BEGIN
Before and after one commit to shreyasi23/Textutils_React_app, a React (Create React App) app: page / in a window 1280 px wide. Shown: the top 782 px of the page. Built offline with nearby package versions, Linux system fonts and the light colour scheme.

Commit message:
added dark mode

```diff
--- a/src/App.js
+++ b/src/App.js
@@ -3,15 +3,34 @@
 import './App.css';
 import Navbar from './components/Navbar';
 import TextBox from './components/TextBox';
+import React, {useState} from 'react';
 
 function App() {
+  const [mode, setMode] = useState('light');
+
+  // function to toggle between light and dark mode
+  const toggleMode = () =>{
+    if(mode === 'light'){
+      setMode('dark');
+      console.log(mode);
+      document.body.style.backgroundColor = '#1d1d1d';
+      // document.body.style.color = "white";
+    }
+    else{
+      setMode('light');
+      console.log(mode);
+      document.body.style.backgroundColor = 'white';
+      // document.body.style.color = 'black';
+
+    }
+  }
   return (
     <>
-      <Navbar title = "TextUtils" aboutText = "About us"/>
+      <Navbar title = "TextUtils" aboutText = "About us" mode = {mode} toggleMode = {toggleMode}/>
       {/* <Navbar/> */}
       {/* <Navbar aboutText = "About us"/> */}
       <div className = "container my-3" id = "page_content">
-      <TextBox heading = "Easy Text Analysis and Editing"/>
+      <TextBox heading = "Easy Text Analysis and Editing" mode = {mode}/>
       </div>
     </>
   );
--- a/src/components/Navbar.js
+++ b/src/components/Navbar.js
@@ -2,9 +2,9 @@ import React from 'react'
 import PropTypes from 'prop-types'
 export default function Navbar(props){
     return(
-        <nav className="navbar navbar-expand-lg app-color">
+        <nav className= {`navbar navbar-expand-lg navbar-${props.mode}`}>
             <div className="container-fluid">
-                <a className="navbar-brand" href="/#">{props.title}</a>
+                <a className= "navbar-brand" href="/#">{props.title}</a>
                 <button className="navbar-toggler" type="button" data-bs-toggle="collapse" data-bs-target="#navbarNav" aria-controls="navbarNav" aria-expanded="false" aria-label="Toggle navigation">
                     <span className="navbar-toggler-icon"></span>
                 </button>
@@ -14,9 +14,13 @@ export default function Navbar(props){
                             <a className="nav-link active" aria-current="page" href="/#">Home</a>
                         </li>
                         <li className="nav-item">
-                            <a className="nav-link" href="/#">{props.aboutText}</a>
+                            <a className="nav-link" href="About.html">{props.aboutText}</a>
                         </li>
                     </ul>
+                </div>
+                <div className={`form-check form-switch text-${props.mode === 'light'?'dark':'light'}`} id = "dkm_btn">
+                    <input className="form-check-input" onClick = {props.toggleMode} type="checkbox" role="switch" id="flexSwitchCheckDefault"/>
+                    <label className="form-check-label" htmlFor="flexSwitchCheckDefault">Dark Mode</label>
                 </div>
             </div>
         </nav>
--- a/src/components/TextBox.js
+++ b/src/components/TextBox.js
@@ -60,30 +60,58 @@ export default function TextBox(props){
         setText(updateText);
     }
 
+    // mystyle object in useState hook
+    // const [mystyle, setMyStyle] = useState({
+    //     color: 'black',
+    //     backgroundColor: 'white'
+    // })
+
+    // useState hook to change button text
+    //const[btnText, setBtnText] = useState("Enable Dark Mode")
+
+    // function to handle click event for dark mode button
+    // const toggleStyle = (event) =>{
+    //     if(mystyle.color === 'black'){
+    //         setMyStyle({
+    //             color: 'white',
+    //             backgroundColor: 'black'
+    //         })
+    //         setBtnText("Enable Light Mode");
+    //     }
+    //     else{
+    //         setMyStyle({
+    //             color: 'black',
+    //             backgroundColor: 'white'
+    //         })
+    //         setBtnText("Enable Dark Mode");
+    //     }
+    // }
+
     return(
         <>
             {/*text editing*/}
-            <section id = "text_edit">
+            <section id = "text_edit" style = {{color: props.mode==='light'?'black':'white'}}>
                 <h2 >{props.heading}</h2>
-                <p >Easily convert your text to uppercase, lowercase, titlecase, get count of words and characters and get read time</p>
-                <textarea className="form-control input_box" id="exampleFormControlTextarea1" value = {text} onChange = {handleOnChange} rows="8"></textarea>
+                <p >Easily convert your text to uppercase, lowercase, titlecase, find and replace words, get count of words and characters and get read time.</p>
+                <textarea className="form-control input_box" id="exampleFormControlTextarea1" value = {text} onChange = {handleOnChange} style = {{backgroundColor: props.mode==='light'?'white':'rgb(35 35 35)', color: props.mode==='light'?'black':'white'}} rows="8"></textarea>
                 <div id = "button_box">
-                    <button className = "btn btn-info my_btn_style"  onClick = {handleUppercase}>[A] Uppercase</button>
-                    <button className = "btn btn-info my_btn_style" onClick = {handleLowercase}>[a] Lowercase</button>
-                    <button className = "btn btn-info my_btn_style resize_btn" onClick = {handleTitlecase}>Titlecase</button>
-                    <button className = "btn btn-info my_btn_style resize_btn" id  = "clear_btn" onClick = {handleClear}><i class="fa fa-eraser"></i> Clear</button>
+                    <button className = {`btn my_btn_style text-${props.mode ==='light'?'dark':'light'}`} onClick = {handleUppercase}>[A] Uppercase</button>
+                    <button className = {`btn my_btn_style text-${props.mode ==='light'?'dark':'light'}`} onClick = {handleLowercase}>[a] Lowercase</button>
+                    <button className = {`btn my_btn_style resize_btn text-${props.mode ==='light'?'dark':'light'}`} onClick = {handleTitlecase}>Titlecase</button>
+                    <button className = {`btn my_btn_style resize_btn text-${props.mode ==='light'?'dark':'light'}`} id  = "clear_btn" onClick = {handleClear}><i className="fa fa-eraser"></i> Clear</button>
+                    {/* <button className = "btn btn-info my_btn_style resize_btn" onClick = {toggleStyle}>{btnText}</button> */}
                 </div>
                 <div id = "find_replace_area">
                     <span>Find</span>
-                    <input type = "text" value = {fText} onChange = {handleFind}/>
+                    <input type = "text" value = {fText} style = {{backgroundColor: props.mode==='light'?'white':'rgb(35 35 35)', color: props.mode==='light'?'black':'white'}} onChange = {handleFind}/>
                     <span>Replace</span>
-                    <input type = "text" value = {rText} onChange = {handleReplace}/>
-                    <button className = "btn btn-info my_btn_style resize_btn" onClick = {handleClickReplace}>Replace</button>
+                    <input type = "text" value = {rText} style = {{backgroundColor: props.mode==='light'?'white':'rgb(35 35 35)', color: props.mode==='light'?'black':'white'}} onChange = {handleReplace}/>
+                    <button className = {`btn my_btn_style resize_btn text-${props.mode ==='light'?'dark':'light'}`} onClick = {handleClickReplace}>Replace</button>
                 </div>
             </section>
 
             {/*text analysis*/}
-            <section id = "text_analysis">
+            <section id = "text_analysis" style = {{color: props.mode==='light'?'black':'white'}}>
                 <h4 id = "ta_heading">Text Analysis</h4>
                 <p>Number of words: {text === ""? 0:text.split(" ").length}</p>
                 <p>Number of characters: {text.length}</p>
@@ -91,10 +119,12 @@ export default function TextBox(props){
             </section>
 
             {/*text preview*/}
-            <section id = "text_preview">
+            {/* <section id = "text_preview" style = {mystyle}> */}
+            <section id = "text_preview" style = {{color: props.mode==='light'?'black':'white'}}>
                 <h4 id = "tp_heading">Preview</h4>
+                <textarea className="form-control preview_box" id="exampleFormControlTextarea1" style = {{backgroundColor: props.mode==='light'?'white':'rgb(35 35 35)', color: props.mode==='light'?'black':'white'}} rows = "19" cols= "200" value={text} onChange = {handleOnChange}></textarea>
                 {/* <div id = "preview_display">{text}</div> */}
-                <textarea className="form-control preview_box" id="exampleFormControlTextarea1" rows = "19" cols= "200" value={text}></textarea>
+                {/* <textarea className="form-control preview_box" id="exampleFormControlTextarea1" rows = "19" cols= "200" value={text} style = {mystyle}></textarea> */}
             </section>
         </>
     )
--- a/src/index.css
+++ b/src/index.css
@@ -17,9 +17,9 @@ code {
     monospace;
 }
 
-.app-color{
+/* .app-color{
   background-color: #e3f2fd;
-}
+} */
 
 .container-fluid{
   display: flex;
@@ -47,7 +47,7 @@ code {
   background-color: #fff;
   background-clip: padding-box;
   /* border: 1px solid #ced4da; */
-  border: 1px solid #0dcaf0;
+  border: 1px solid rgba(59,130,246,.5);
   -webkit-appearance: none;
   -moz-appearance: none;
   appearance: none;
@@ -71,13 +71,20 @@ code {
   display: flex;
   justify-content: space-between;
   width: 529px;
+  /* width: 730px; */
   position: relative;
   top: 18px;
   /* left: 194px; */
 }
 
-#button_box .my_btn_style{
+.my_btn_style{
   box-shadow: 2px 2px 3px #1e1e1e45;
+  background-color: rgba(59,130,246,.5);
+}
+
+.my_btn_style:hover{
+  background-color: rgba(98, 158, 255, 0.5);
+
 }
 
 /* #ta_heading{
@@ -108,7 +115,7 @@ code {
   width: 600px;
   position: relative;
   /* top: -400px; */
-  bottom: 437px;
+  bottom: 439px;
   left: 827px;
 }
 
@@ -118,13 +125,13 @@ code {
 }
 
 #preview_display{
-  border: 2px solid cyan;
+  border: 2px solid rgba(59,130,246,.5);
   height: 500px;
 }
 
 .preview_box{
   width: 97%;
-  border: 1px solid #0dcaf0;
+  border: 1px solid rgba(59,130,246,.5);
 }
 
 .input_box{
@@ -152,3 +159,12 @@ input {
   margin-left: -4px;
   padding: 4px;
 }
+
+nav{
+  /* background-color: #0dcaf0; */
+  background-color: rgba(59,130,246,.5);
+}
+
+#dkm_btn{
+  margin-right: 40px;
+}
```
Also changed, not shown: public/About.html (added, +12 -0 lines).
END
# TASK TO CARRY OUT
Wherever the word "useState" occurs in the data, copy that whole line.

# YOUR RESPONSE
+import React, {useState} from 'react';
+  const [mode, setMode] = useState('light');
+    // mystyle object in useState hook
+    // const [mystyle, setMyStyle] = useState({
+    // useState hook to change button text
+    //const[btnText, setBtnText] = useState("Enable Dark Mode")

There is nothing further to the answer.